No. 28: Daric Barton, C, St. Louis Cardinals

Oakland found a way to squeeze a little something out of this round, at least. Barton played in 136 games for the A’s this season. The No. 28 pick was traded by the Cardinals after the 2004 season along with Dan Haren and reliever Kiko Calero in exchange for Mark Mulder. Oakland was able to convert the catcher to a first baseman and he has not seen time behind the plate for them in the majors. After a successful 18-game audition in 2007, the A’s top prospect has managed to hit just .218 this season. Whether Oakland will stay committed to Barton remains to be seen.

No. 29: Carlos Quentin, OF, Arizona Diamondbacks

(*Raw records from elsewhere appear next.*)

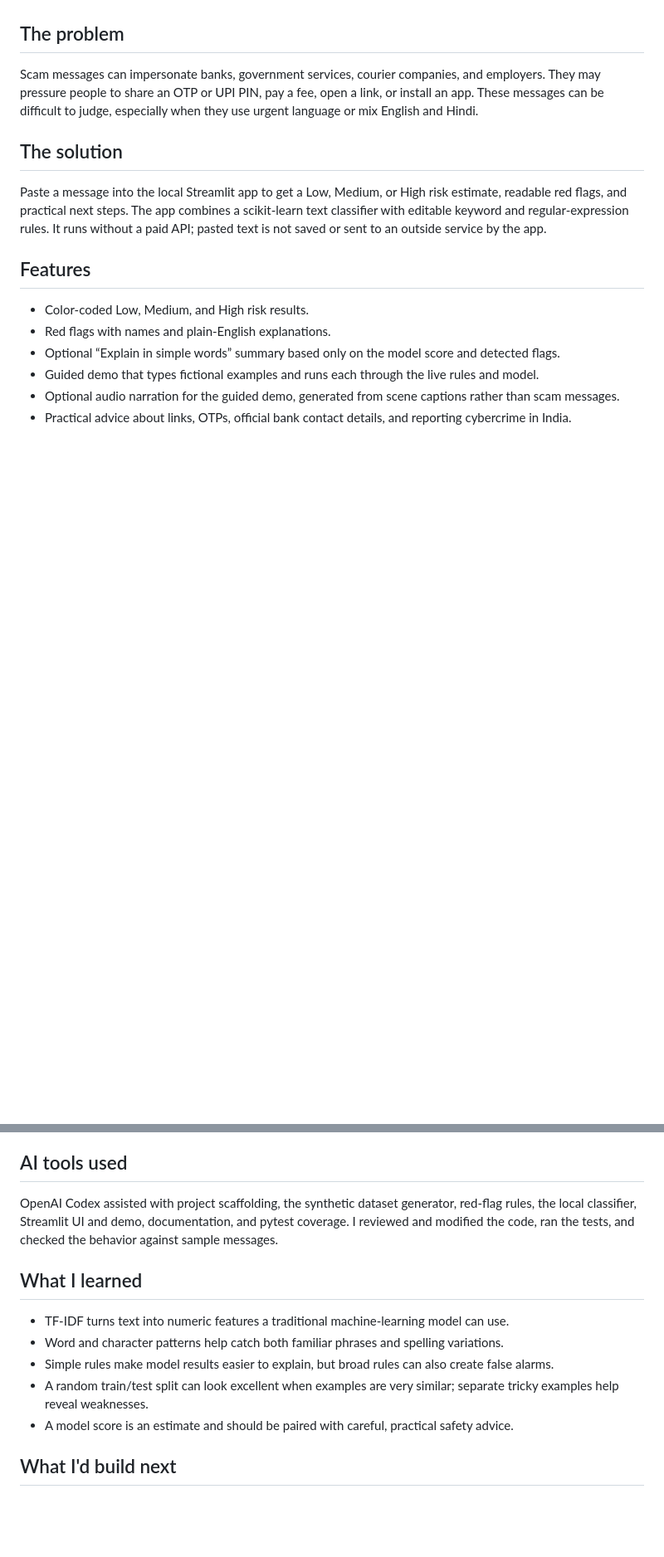
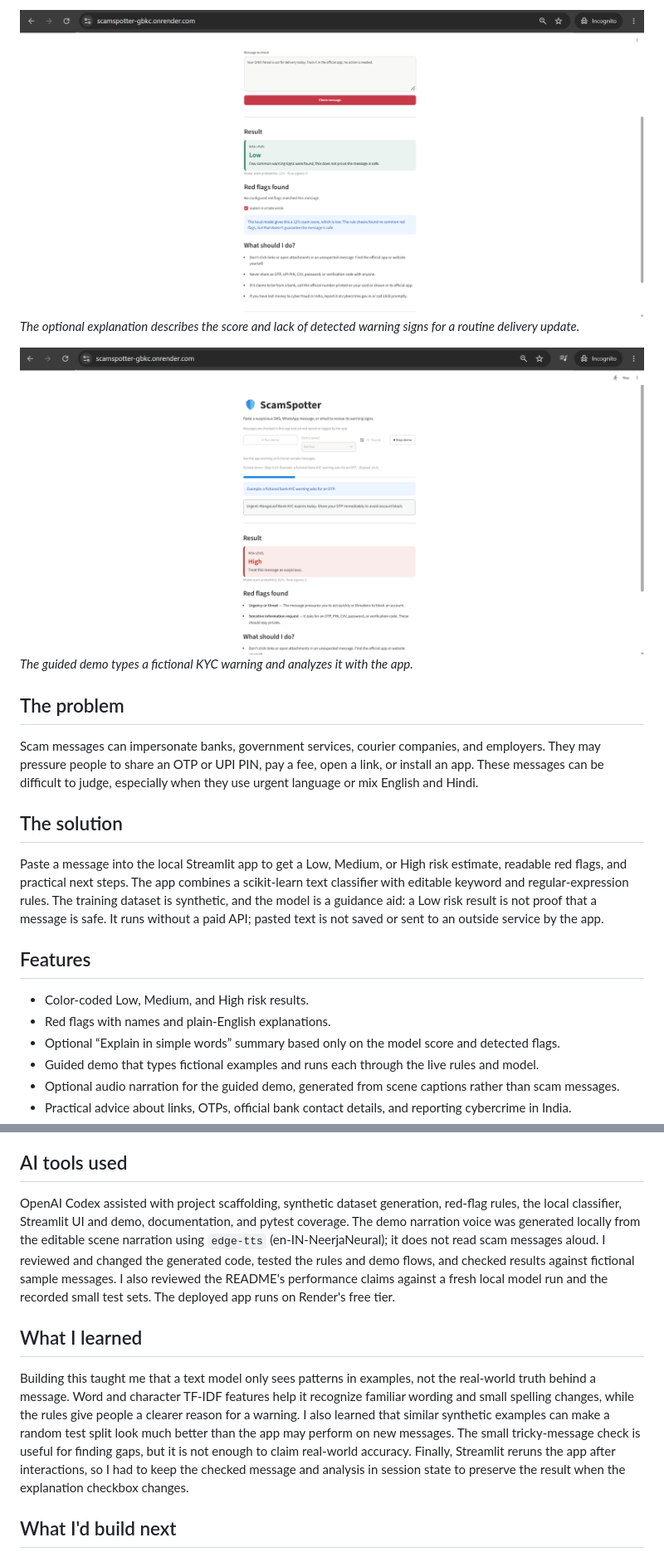
Before and after one commit to hafeza-zainab/ScamSpotter, a Markdown page: README.md, 2 parts joined by grey strips. Shown at 83% size. Drawn GitHub-style; pictures changed too: docs/screenshots/05-explanation.png (added), docs/screenshots/06-demo.png (added); blank space fills up the shorter version.

Commit message:
docs: add screenshots and align project descriptions

```diff
--- a/README.md
+++ b/README.md
@@ -4,3 +21,8 @@ An educational project for the Community Impact student AI hackathon. The app he
+![Simple explanation shown for a Low risk delivery update](docs/screenshots/05-explanation.png)
+*The optional explanation describes the score and lack of detected warning signs for a routine delivery update.*
+
+![Guided demo showing a typed KYC scam and its High risk result](docs/screenshots/06-demo.png)
+*The guided demo types a fictional KYC warning and analyzes it with the app.*
 
 ## The problem
 
@@ -8,7 +30,7 @@ Scam messages can impersonate banks, government services, courier companies, and
 
 ## The solution
 
-Paste a message into the local Streamlit app to get a Low, Medium, or High risk estimate, readable red flags, and practical next steps. The app combines a scikit-learn text classifier with editable keyword and regular-expression rules. It runs without a paid API; pasted text is not saved or sent to an outside service by the app.
+Paste a message into the local Streamlit app to get a Low, Medium, or High risk estimate, readable red flags, and practical next steps. The app combines a scikit-learn text classifier with editable keyword and regular-expression rules. The training dataset is synthetic, and the model is a guidance aid: a Low risk result is not proof that a message is safe. It runs without a paid API; pasted text is not saved or sent to an outside service by the app.
 
 ## Features
 
@@ -90,15 +111,11 @@ These are small educational checks, not evidence of real-world accuracy. The gen
 
 ## AI tools used
 
-OpenAI Codex assisted with project scaffolding, the synthetic dataset generator, red-flag rules, the local classifier, Streamlit UI and demo, documentation, and pytest coverage. I reviewed and modified the code, ran the tests, and checked the behavior against sample messages.
+OpenAI Codex assisted with project scaffolding, synthetic dataset generation, red-flag rules, the local classifier, Streamlit UI and demo, documentation, and pytest coverage. The demo narration voice was generated locally from the editable scene narration using `edge-tts` (en-IN-NeerjaNeural); it does not read scam messages aloud. I reviewed and changed the generated code, tested the rules and demo flows, and checked results against fictional sample messages. I also reviewed the README's performance claims against a fresh local model run and the recorded small test sets. The deployed app runs on Render's free tier.
 
 ## What I learned
 
-- TF-IDF turns text into numeric features a traditional machine-learning model can use.
-- Word and character patterns help catch both familiar phrases and spelling variations.
-- Simple rules make model results easier to explain, but broad rules can also create false alarms.
-- A random train/test split can look excellent when examples are very similar; separate tricky examples help reveal weaknesses.
-- A model score is an estimate and should be paired with careful, practical safety advice.
+Building this taught me that a text model only sees patterns in examples, not the real-world truth behind a message. Word and character TF-IDF features help it recognize familiar wording and small spelling changes, while the rules give people a clearer reason for a warning. I also learned that similar synthetic examples can make a random test split look much better than the app may perform on new messages. The small tricky-message check is useful for finding gaps, but it is not enough to claim real-world accuracy. Finally, Streamlit reruns the app after interactions, so I had to keep the checked message and analysis in session state to preserve the result when the explanation checkbox changes.
 
 ## What I'd build next
 
```
Also changed, not shown: other parts of README.md (+20 -4 lines), docs/devpost_description.md (added, +9 -0 lines), docs/screenshots/01-home.png (added), docs/screenshots/02-scam-high.png (added), docs/screenshots/03-safe-low.png (added), docs/screenshots/04-hinglish.png (added).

Whoops - looks like the Diamondbacks gave up on this guy a little too soon. A poor 2006 major league debut followed by a shoulder injury and an ugly remainder of 2007 prompted to Arizona to ship the Stanford product to Chicago. The White Sox are certainly happy they did, as Quentin was tearing the cover off the ball this season. The No. 29 overall selection smacked 36 homers and drove in 100 runs before breaking his wrist when he struck his bat with his wrist in frustration at fouling off a pitch. Quentin had a shot at American League MVP honors before the injury.

No. 30: Mitch Maier, C, Kansas City Royals

The last pick of the first round has bounced around the diamond defensively, which may have slowed his progress. The catcher from the University of Toledo was moved to third base by Royals management in 2004, and then to center field because of the potential of another prospect, Mark Teahen. While Teahen has made the full-time leap to the majors, Maier has spent the majority of the past two seasons with Triple-A Omaha. He has appeared in 30 games for Kansas City this season, hitting .289 in 76 plate appearances. The Royals are hoping he can build on that experience in 2009.    

Okay - time to answer the trivia question. The first overall pick in 1993 was none other than Alex Rodriguez. The Yankees slugger was taken by the Seattle Mariners after graduating from Westminster Christian High School in Miami. He was a shortstop until, as you might recall, he “volunteered” to move to the hot corner in order to sign with the Yankees, who already had Derek Jeter at short. His main motivation was to win that elusive world championship that he had never gotten a shot at. This is a subject for a whole other column, but it seems that everywhere Rodriguez goes, that team seems to regress almost immediately.

Tom Stad’s Amateur Hour runs every Friday here on National Pastime.

Be sure to check out our previous Amateur Hour columns: To sign or not to sign?, Summer on Cape Cod, USA Baseball, etc., Team USA; Cape stars, Stars shine on Cape, Olympics preview, Will top picks sign?, NY’s loss UCLA’s gain, Olympics wrap-up, The Alvarez saga, The 2003 draft, 2003 draft, Part II.